▶ **Task to complete**:
Everything in the records below except the pictures must be written out exactly.

▶ **Input data**:

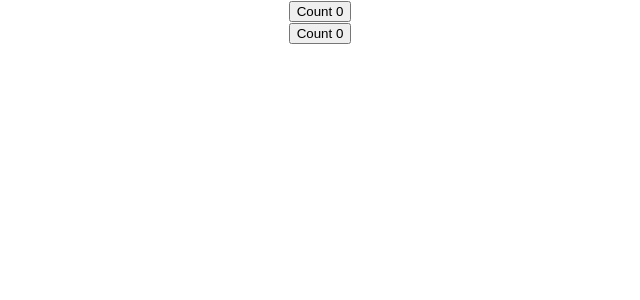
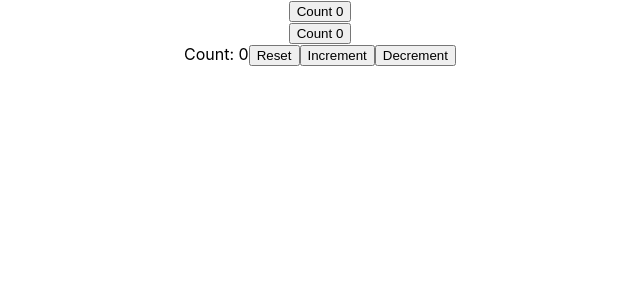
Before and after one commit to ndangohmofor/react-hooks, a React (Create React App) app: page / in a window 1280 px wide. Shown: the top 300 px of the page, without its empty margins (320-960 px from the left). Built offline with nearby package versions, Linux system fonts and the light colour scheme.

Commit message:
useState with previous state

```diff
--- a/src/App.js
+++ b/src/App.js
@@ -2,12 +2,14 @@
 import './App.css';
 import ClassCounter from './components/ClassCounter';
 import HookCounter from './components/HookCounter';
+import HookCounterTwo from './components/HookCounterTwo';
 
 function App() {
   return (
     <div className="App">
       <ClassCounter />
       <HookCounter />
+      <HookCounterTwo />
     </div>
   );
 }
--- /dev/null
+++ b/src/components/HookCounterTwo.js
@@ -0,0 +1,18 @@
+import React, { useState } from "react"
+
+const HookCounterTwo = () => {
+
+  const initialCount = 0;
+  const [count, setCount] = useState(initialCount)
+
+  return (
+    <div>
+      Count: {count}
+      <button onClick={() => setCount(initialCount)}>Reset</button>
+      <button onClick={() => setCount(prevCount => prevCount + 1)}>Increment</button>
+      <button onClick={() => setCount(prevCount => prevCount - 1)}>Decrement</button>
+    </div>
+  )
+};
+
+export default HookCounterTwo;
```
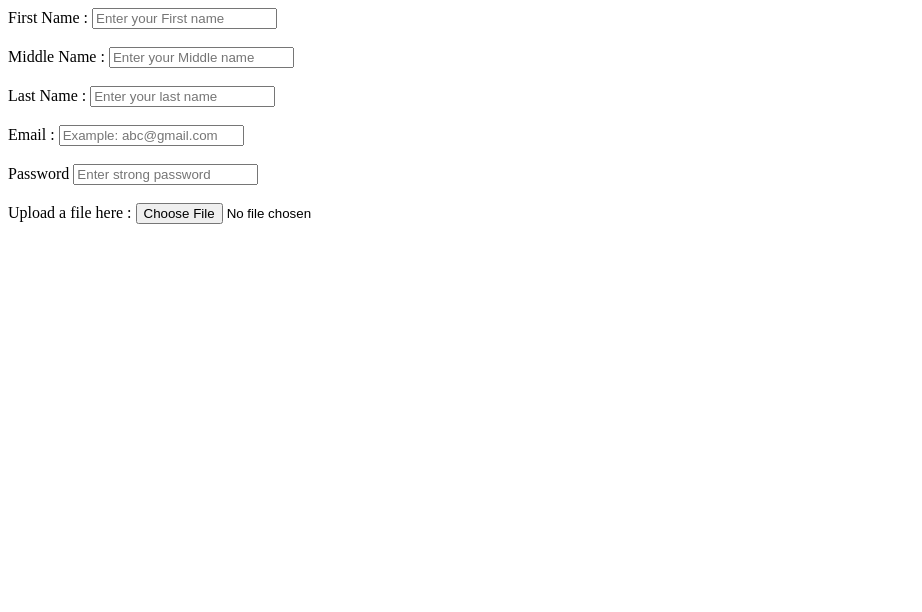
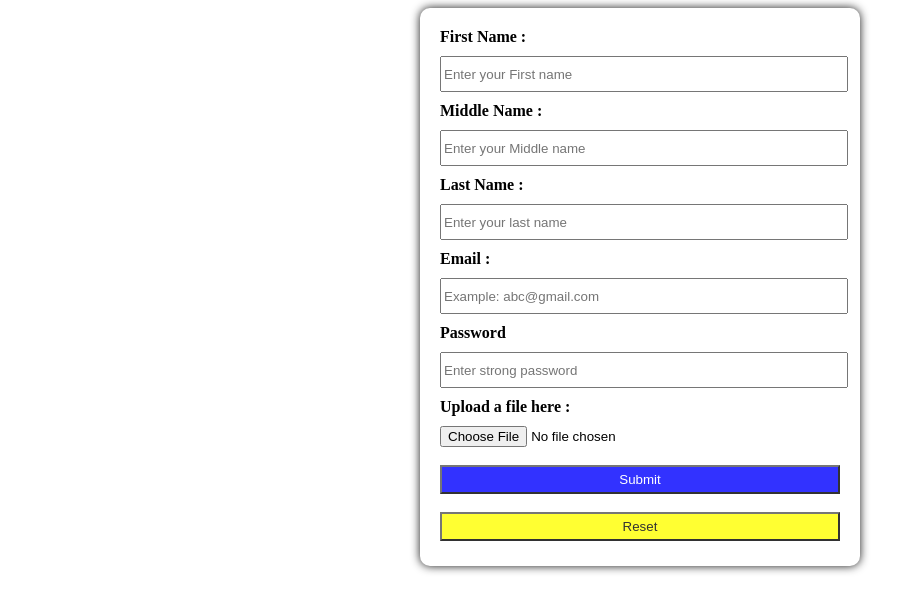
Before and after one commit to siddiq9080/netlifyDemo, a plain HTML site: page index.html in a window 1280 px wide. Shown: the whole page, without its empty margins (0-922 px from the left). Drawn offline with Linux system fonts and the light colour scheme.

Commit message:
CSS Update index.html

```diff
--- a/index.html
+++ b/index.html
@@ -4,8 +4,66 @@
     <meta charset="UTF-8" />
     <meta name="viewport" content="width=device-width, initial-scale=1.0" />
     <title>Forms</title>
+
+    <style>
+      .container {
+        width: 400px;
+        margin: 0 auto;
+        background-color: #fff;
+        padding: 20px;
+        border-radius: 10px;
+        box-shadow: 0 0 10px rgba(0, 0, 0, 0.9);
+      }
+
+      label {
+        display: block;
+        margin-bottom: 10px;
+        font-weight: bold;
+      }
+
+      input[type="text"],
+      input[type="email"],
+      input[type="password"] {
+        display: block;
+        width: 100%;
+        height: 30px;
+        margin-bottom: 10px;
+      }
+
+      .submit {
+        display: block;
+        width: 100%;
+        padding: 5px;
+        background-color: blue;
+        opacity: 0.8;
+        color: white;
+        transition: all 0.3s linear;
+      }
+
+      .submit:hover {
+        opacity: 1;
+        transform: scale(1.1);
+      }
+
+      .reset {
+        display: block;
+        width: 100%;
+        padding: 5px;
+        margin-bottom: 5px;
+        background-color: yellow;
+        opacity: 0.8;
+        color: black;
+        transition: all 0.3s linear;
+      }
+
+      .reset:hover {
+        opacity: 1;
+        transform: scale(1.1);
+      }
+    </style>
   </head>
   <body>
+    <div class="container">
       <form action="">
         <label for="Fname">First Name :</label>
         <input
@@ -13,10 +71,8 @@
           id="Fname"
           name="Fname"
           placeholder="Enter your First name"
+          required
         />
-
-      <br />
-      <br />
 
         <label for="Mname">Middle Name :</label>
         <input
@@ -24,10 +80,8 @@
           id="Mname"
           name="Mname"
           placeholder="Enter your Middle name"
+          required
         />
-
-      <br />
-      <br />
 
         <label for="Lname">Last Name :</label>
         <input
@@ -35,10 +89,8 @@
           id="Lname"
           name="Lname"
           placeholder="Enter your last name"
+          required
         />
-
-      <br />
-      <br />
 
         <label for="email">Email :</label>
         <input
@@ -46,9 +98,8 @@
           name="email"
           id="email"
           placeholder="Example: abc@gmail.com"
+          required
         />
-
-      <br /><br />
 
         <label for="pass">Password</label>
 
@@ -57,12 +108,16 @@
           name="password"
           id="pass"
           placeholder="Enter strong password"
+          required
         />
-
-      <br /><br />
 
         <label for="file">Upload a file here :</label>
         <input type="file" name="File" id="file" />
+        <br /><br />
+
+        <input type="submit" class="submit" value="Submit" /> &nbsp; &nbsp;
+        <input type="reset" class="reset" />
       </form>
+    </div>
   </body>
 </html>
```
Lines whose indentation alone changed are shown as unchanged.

▶ **Solution to the exercise**:
Before and after one commit to ndangohmofor/react-hooks, a React (Create React App) app: page / in a window 1280 px wide. Shown: the top 300 px of the page, without its empty margins (320-960 px from the left). Built offline with nearby package versions, Linux system fonts and the light colour scheme.

Commit message:
useState with previous state

```diff
--- a/src/App.js
+++ b/src/App.js
@@ -2,12 +2,14 @@
 import './App.css';
 import ClassCounter from './components/ClassCounter';
 import HookCounter from './components/HookCounter';
+import HookCounterTwo from './components/HookCounterTwo';
 
 function App() {
   return (
     <div className="App">
       <ClassCounter />
       <HookCounter />
+      <HookCounterTwo />
     </div>
   );
 }
--- /dev/null
+++ b/src/components/HookCounterTwo.js
@@ -0,0 +1,18 @@
+import React, { useState } from "react"
+
+const HookCounterTwo = () => {
+
+  const initialCount = 0;
+  const [count, setCount] = useState(initialCount)
+
+  return (
+    <div>
+      Count: {count}
+      <button onClick={() => setCount(initialCount)}>Reset</button>
+      <button onClick={() => setCount(prevCount => prevCount + 1)}>Increment</button>
+      <button onClick={() => setCount(prevCount => prevCount - 1)}>Decrement</button>
+    </div>
+  )
+};
+
+export default HookCounterTwo;
```
Before and after one commit to siddiq9080/netlifyDemo, a plain HTML site: page index.html in a window 1280 px wide. Shown: the whole page, without its empty margins (0-922 px from the left). Drawn offline with Linux system fonts and the light colour scheme.

Commit message:
CSS Update index.html

```diff
--- a/index.html
+++ b/index.html
@@ -4,8 +4,66 @@
     <meta charset="UTF-8" />
     <meta name="viewport" content="width=device-width, initial-scale=1.0" />
     <title>Forms</title>
+
+    <style>
+      .container {
+        width: 400px;
+        margin: 0 auto;
+        background-color: #fff;
+        padding: 20px;
+        border-radius: 10px;
+        box-shadow: 0 0 10px rgba(0, 0, 0, 0.9);
+      }
+
+      label {
+        display: block;
+        margin-bottom: 10px;
+        font-weight: bold;
+      }
+
+      input[type="text"],
+      input[type="email"],
+      input[type="password"] {
+        display: block;
+        width: 100%;
+        height: 30px;
+        margin-bottom: 10px;
+      }
+
+      .submit {
+        display: block;
+        width: 100%;
+        padding: 5px;
+        background-color: blue;
+        opacity: 0.8;
+        color: white;
+        transition: all 0.3s linear;
+      }
+
+      .submit:hover {
+        opacity: 1;
+        transform: scale(1.1);
+      }
+
+      .reset {
+        display: block;
+        width: 100%;
+        padding: 5px;
+        margin-bottom: 5px;
+        background-color: yellow;
+        opacity: 0.8;
+        color: black;
+        transition: all 0.3s linear;
+      }
+
+      .reset:hover {
+        opacity: 1;
+        transform: scale(1.1);
+      }
+    </style>
   </head>
   <body>
+    <div class="container">
       <form action="">
         <label for="Fname">First Name :</label>
         <input
@@ -13,10 +71,8 @@
           id="Fname"
           name="Fname"
           placeholder="Enter your First name"
+          required
         />
-
-      <br />
-      <br />
 
         <label for="Mname">Middle Name :</label>
         <input
@@ -24,10 +80,8 @@
           id="Mname"
           name="Mname"
           placeholder="Enter your Middle name"
+          required
         />
-
-      <br />
-      <br />
 
         <label for="Lname">Last Name :</label>
         <input
@@ -35,10 +89,8 @@
           id="Lname"
           name="Lname"
           placeholder="Enter your last name"
+          required
         />
-
-      <br />
-      <br />
 
         <label for="email">Email :</label>
         <input
@@ -46,9 +98,8 @@
           name="email"
           id="email"
           placeholder="Example: abc@gmail.com"
+          required
         />
-
-      <br /><br />
 
         <label for="pass">Password</label>
 
@@ -57,12 +108,16 @@
           name="password"
           id="pass"
           placeholder="Enter strong password"
+          required
         />
-
-      <br /><br />
 
         <label for="file">Upload a file here :</label>
         <input type="file" name="File" id="file" />
+        <br /><br />
+
+        <input type="submit" class="submit" value="Submit" /> &nbsp; &nbsp;
+        <input type="reset" class="reset" />
       </form>
+    </div>
   </body>
 </html>
```
Lines whose indentation alone changed are shown as unchanged.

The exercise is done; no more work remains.